■ Brief: Every line in the data below that has the word "height" should be returned.

——

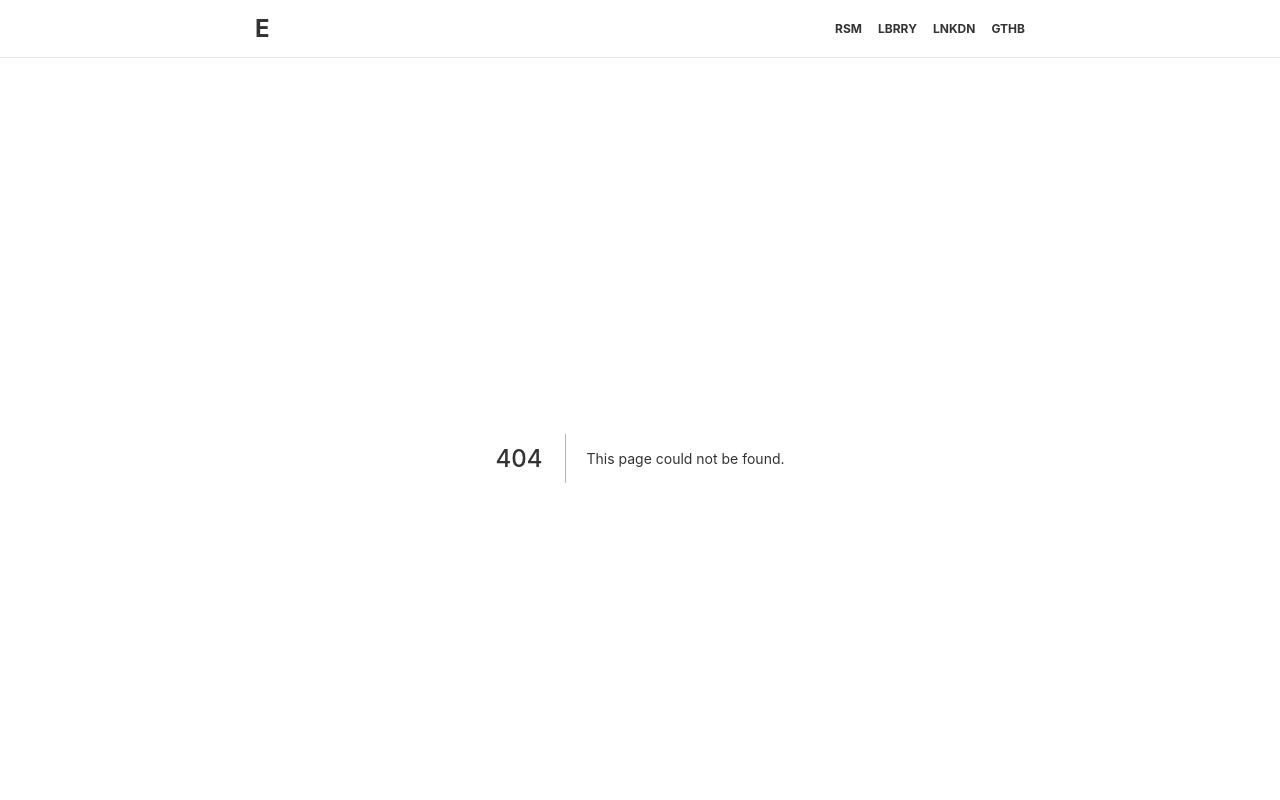
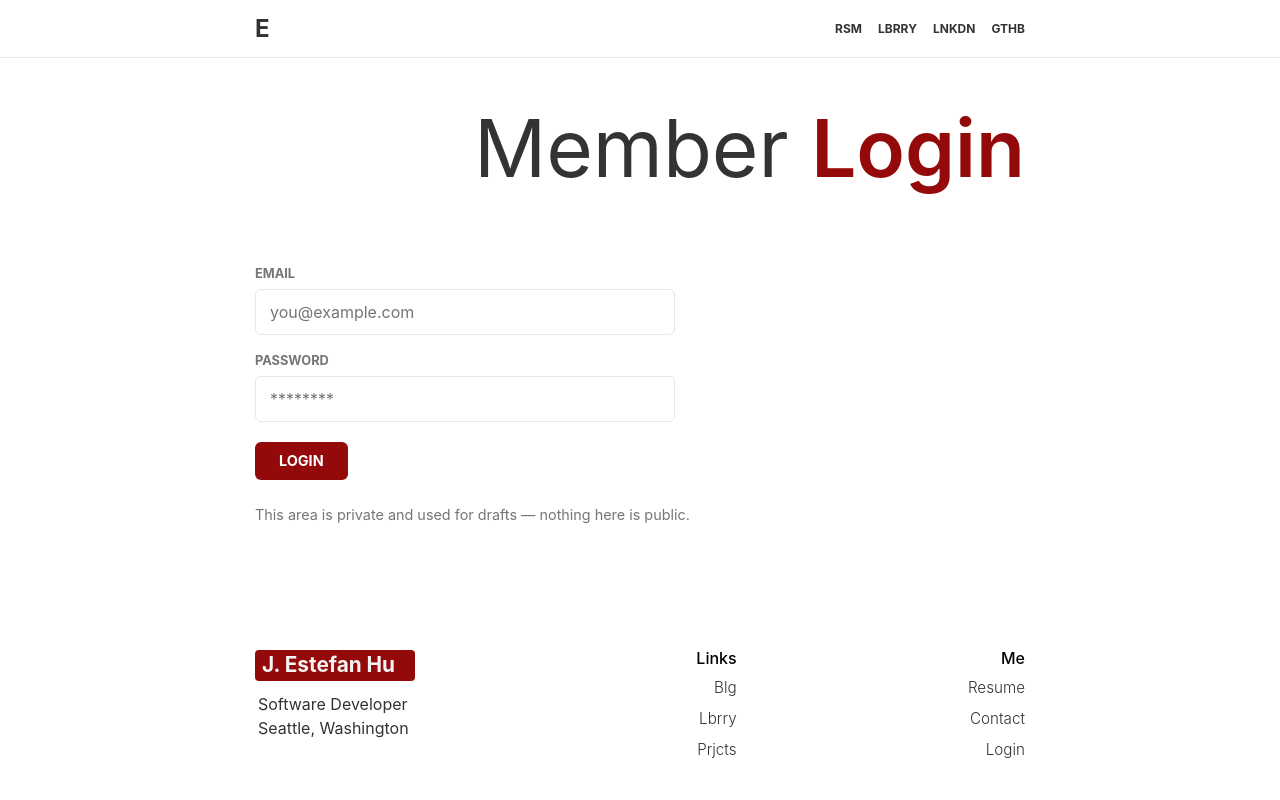
Before and after one commit to EstefanHu/EstefanHu, a Next.js app: page /lgn in a window 1280 px wide. Before the commit this address had no page. Shown: the top 800 px of the page. Built offline with nearby package versions, Linux system fonts and the light colour scheme.

Commit message:
Add contact and login pages, add links to footer
Create the /cntct and /lgn routes referenced by the footer, and add a
"links" section listing /blg, /lbrry, and /prjcts before the "me" section.

```diff
--- /dev/null
+++ b/app/cntct/page.module.css
@@ -0,0 +1,90 @@
+.header {
+  padding: 50px 0 70px;
+  text-align: right;
+
+  .title {
+    text-transform: capitalize;
+    font-size: 5rem;
+    margin-bottom: 10px;
+
+    span {
+      color: var(--accent);
+      font-weight: 600;
+    }
+  }
+
+  p {
+    color: var(--text);
+    font-size: 1.1rem;
+    line-height: 25px;
+
+    a {
+      color: var(--text);
+
+      &:hover {
+        color: var(--accent);
+      }
+    }
+  }
+
+  @media only screen and (max-width: 600px) {
+    padding-bottom: 30px;
+
+    p {
+      font-size: 1rem;
+    }
+  }
+
+  @media only screen and (max-width: 500px) {
+    padding-top: 20px;
+
+    h1 {
+      font-size: 3rem;
+      margin-bottom: 5px;
+    }
+  }
+}
+
+.section {
+  margin-bottom: 40px;
+
+  h3 {
+    font-size: 1.25rem;
+    font-weight: bold;
+    text-transform: capitalize;
+    margin-bottom: 20px;
+    color: var(--accent);
+  }
+}
+
+.email {
+  font-size: 1.5rem;
+  font-weight: bold;
+  transition: color 0.2s;
+
+  &:hover {
+    color: var(--text);
+  }
+}
+
+.linkList {
+  list-style: none;
+  display: flex;
+  flex-direction: column;
+  gap: 10px;
+
+  a {
+    font-size: 1.1rem;
+    transition: color 0.2s;
+
+    &:hover {
+      color: var(--text);
+    }
+  }
+}
+
+.text {
+  color: var(--text);
+  font-size: 1.1rem;
+  line-height: 25px;
+}
--- /dev/null
+++ b/app/cntct/page.tsx
@@ -0,0 +1,76 @@
+import styles from './page.module.css'
+import Link from 'next/link'
+
+const EMAIL = 'estefan.hu.dev@gmail.com'
+
+const LINKS = [
+  {
+    label: 'LinkedIn',
+    href: 'https://www.linkedin.com/in/estefanhu/',
+  },
+  {
+    label: 'GitHub',
+    href: 'https://github.com/estefanhu/',
+  },
+  {
+    label: 'Resume',
+    href: '/',
+    internal: true,
+  },
+]
+
+function page() {
+  return (
+    <>
+      <div className={styles.header}>
+        <h1 className={styles.title}>Get in <span>Touch</span></h1>
+        <p>
+          The fastest way to reach me is email. I read everything and reply to
+          most things within a few days.
+        </p>
+      </div>
+
+      <section className={styles.section}>
+        <h3>Email</h3>
+
+        <a className={styles.email} href={`mailto:${EMAIL}`}>
+          {EMAIL}
+        </a>
+      </section>
+
+      <section className={styles.section}>
+        <h3>Elsewhere</h3>
+
+        <ul className={styles.linkList}>
+          {LINKS.map((link) => (
+            <li key={link.label}>
+              {link.internal ? (
+                <Link href={link.href}>{link.label}</Link>
+              ) : (
+                <a
+                  target="_blank"
+                  rel="noopener noreferrer"
+                  href={link.href}
+                >
+                  {link.label}
+                </a>
+              )}
+            </li>
+          ))}
+        </ul>
+      </section>
+
+      <section className={styles.section}>
+        <h3>Based In</h3>
+
+        <p className={styles.text}>Seattle, Washington</p>
+        <p className={styles.text}>
+          Remote friendly &mdash; collaborating with teams across Pacific Time,
+          Eastern Time, and Central European Time.
+        </p>
+      </section>
+    </>
+  )
+}
+
+export default page
--- a/app/layout.tsx
+++ b/app/layout.tsx
@@ -55,6 +55,13 @@ export default function RootLayout({
 
               <div className={styles.footerNav}>
                 <span>
+                  <h4>links</h4>
+                  <a href="/blg">blg</a>
+                  <a href="/lbrry">lbrry</a>
+                  <a href="/prjcts">prjcts</a>
+                </span>
+
+                <span>
                   <h4>me</h4>
                   <a href="/">resume</a>
                   <a href="/cntct">contact</a>
--- /dev/null
+++ b/app/lgn/page.module.css
@@ -0,0 +1,99 @@
+.header {
+  padding: 50px 0 70px;
+  text-align: right;
+
+  .title {
+    text-transform: capitalize;
+    font-size: 5rem;
+    margin-bottom: 10px;
+
+    span {
+      color: var(--accent);
+      font-weight: 600;
+    }
+  }
+
+  @media only screen and (max-width: 500px) {
+    padding-top: 20px;
+    padding-bottom: 30px;
+
+    h1 {
+      font-size: 3rem;
+      margin-bottom: 5px;
+    }
+  }
+}
+
+.section {
+  margin-bottom: 40px;
+}
+
+.form {
+  display: flex;
+  flex-direction: column;
+  gap: 20px;
+  max-width: 420px;
+}
+
+.field {
+  display: flex;
+  flex-direction: column;
+  gap: 8px;
+
+  span {
+    font-size: 0.8rem;
+    font-weight: bold;
+    text-transform: uppercase;
+    color: var(--textSecondary);
+  }
+
+  input {
+    padding: 12px 14px;
+    font-size: 1rem;
+    color: var(--text);
+    background-color: var(--background);
+    border: 1px solid var(--borderColor);
+    border-radius: var(--border-radius);
+    transition: border-color 0.2s;
+    outline: none;
+
+    &::placeholder {
+      color: var(--textSecondary);
+    }
+
+    &:focus {
+      border-color: var(--accent);
+    }
+  }
+}
+
+.error {
+  color: var(--accent);
+  font-size: 0.9rem;
+  line-height: 20px;
+}
+
+.submit {
+  align-self: flex-start;
+  padding: 12px 24px;
+  font-size: 0.9rem;
+  font-weight: bold;
+  text-transform: uppercase;
+  color: var(--background);
+  background-color: var(--accent);
+  border: none;
+  border-radius: var(--border-radius);
+  cursor: pointer;
+  transition: opacity 0.2s;
+
+  &:hover {
+    opacity: 0.85;
+  }
+}
+
+.footnote {
+  margin-top: 25px;
+  color: var(--textSecondary);
+  font-size: 0.9rem;
+  line-height: 20px;
+}
--- /dev/null
+++ b/app/lgn/page.tsx
@@ -0,0 +1,73 @@
+'use client'
+
+import { FormEvent, useState } from 'react'
+import { useRouter } from 'next/navigation'
+import styles from './page.module.css'
+
+function Page() {
+  const router = useRouter()
+
+  const [email, setEmail] = useState('')
+  const [password, setPassword] = useState('')
+  const [error, setError] = useState('')
+
+  const onSubmit = (event: FormEvent<HTMLFormElement>) => {
+    event.preventDefault()
+
+    if (!email || !password) {
+      setError('both fields are required')
+      return
+    }
+
+    // no auth backend wired up yet &mdash; redirect for now
+    router.push('/')
+  }
+
+  return (
+    <>
+      <div className={styles.header}>
+        <h1 className={styles.title}>Member <span>Login</span></h1>
+      </div>
+
+      <section className={styles.section}>
+        <form className={styles.form} onSubmit={onSubmit} noValidate>
+          <label className={styles.field}>
+            <span>Email</span>
+            <input
+              type="email"
+              name="email"
+              autoComplete="email"
+              placeholder="you@example.com"
+              value={email}
+              onChange={(e) => setEmail(e.target.value)}
+            />
+          </label>
+
+          <label className={styles.field}>
+            <span>Password</span>
+            <input
+              type="password"
+              name="password"
+              autoComplete="current-password"
+              placeholder="********"
+              value={password}
+              onChange={(e) => setPassword(e.target.value)}
+            />
+          </label>
+
+          {error && <p className={styles.error}>{error}</p>}
+
+          <button className={styles.submit} type="submit">
+            Login
+          </button>
+        </form>
+
+        <p className={styles.footnote}>
+          This area is private and used for drafts &mdash; nothing here is public.
+        </p>
+      </section>
+    </>
+  )
+}
+
+export default Page
```
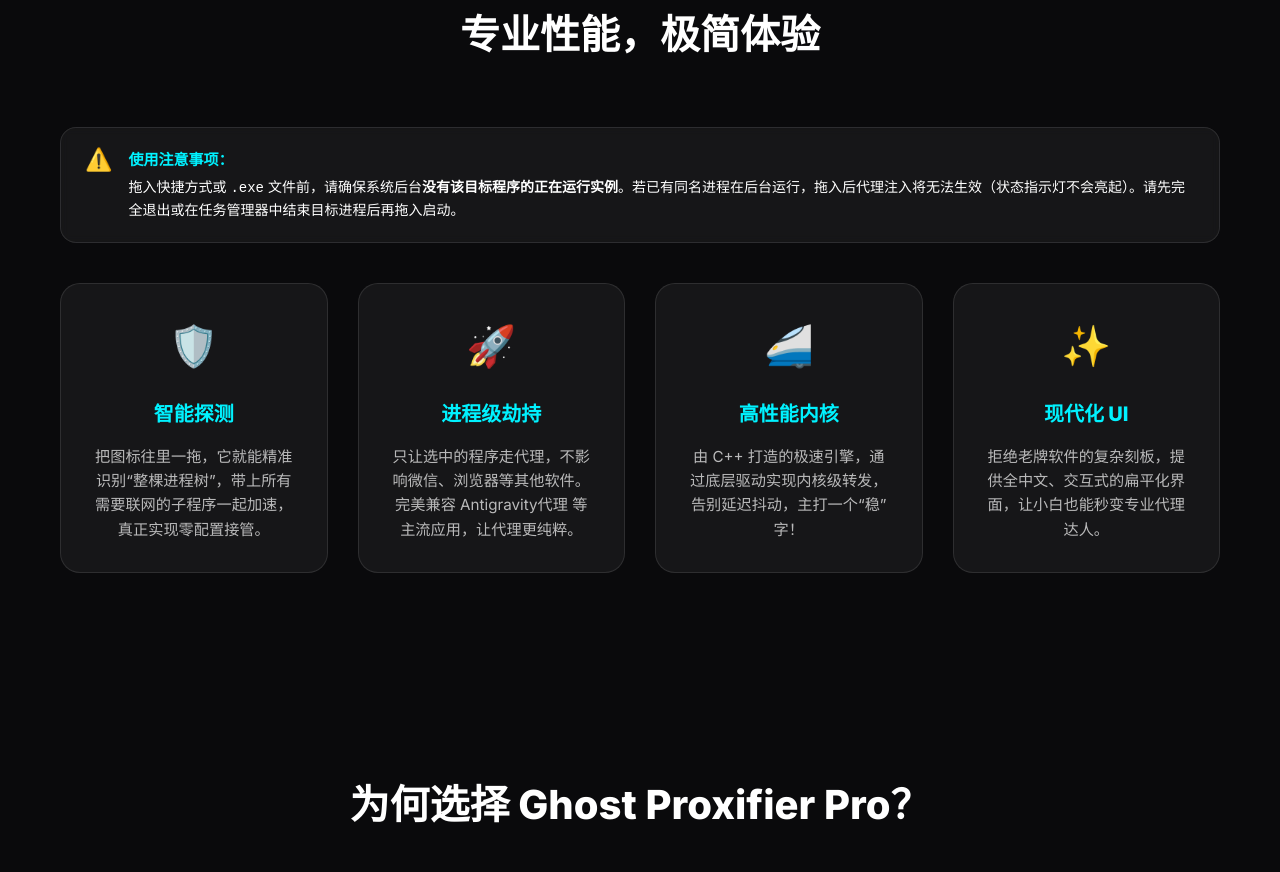
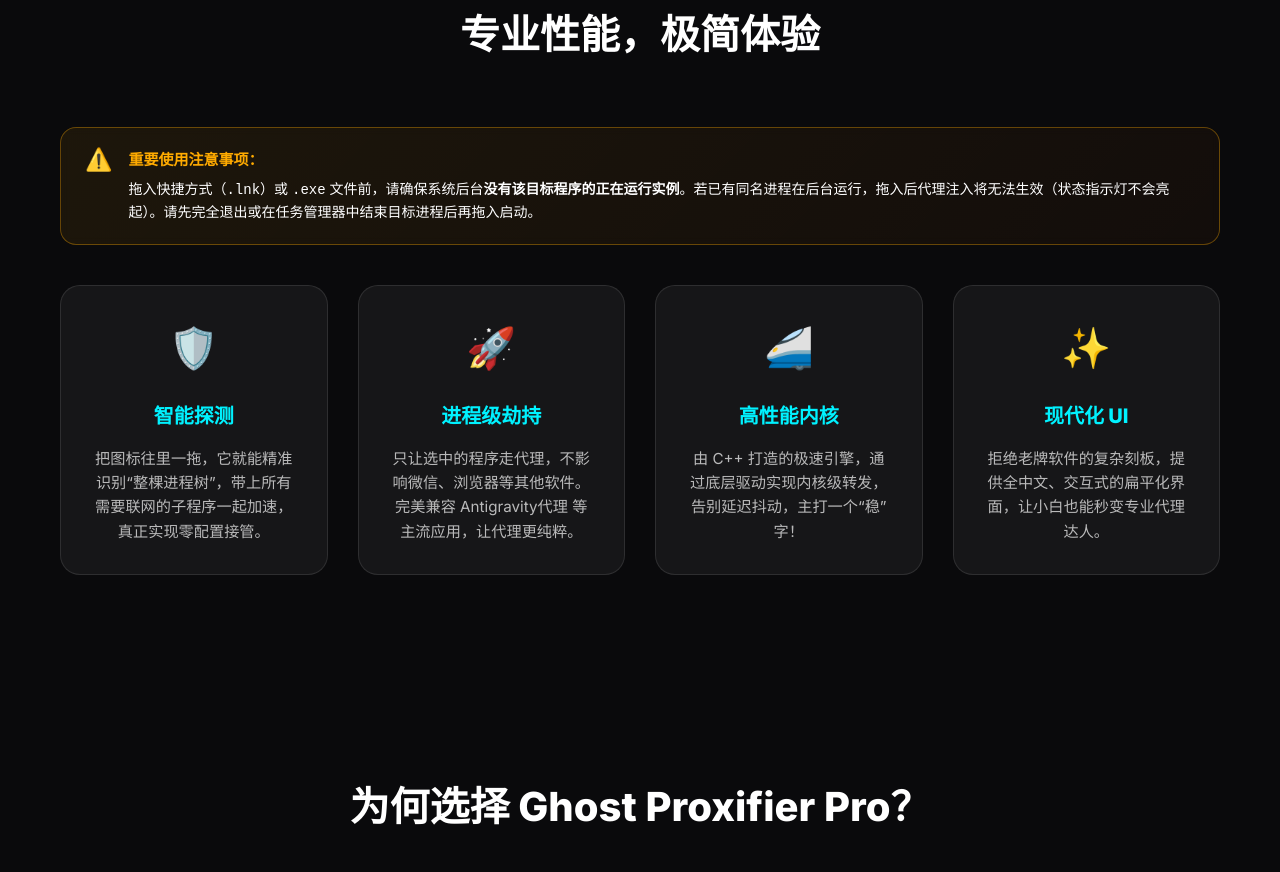
Before and after one commit to liliBestCoder/ghost-proxifier-pro, a plain HTML site: page index_zh.html in a window 1280 px wide. Shown: the part 897-1769 px from the top of the page. Drawn offline with Linux system fonts and the light colour scheme.

Commit message:
style: apply amber gold warning card style to index_zh.html to match index.html

```diff
--- a/index_zh.html
+++ b/index_zh.html
@@ -112,11 +112,11 @@
     <section id="features" class="features">
         <div class="container">
             <h2 class="section-title">专业性能，极简体验</h2>
-            <div style="background: var(--card-bg); border: 1px solid var(--glass-border); border-radius: 16px; padding: 20px 24px; display: flex; align-items: flex-start; gap: 16px; margin-bottom: 40px; backdrop-filter: blur(5px);">
+            <div style="background: linear-gradient(135deg, rgba(255, 171, 0, 0.08), rgba(255, 107, 0, 0.04)); border: 1px solid rgba(255, 171, 0, 0.35); border-radius: 16px; padding: 20px 24px; display: flex; align-items: flex-start; gap: 16px; margin-bottom: 40px; backdrop-filter: blur(5px);">
                 <div style="font-size: 22px; line-height: 1; flex-shrink: 0;">⚠️</div>
                 <div style="font-size: 14px; color: var(--TEXT-MAIN); line-height: 1.6;">
-                    <strong style="color: var(--primary); font-size: 15px; display: block; margin-bottom: 4px;">使用注意事项：</strong>
-                    拖入快捷方式或 <code>.exe</code> 文件前，请确保系统后台<strong>没有该目标程序的正在运行实例</strong>。若已有同名进程在后台运行，拖入后代理注入将无法生效（状态指示灯不会亮起）。请先完全退出或在任务管理器中结束目标进程后再拖入启动。
+                    <strong style="color: #ffab00; font-size: 15px; display: block; margin-bottom: 6px;">重要使用注意事项：</strong>
+                    拖入快捷方式（<code>.lnk</code>）或 <code>.exe</code> 文件前，请确保系统后台<strong>没有该目标程序的正在运行实例</strong>。若已有同名进程在后台运行，拖入后代理注入将无法生效（状态指示灯不会亮起）。请先完全退出或在任务管理器中结束目标进程后再拖入启动。
                 </div>
             </div>
             <div class="features-grid">
```
Also changed, not shown: index.html (+2 -2 lines).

——

■ Answer for this exercise:
+    line-height: 25px;
+  line-height: 25px;
+  line-height: 20px;
+  line-height: 20px;
                 <div style="font-size: 22px; line-height: 1; flex-shrink: 0;">⚠️</div>
                 <div style="font-size: 14px; color: var(--TEXT-MAIN); line-height: 1.6;">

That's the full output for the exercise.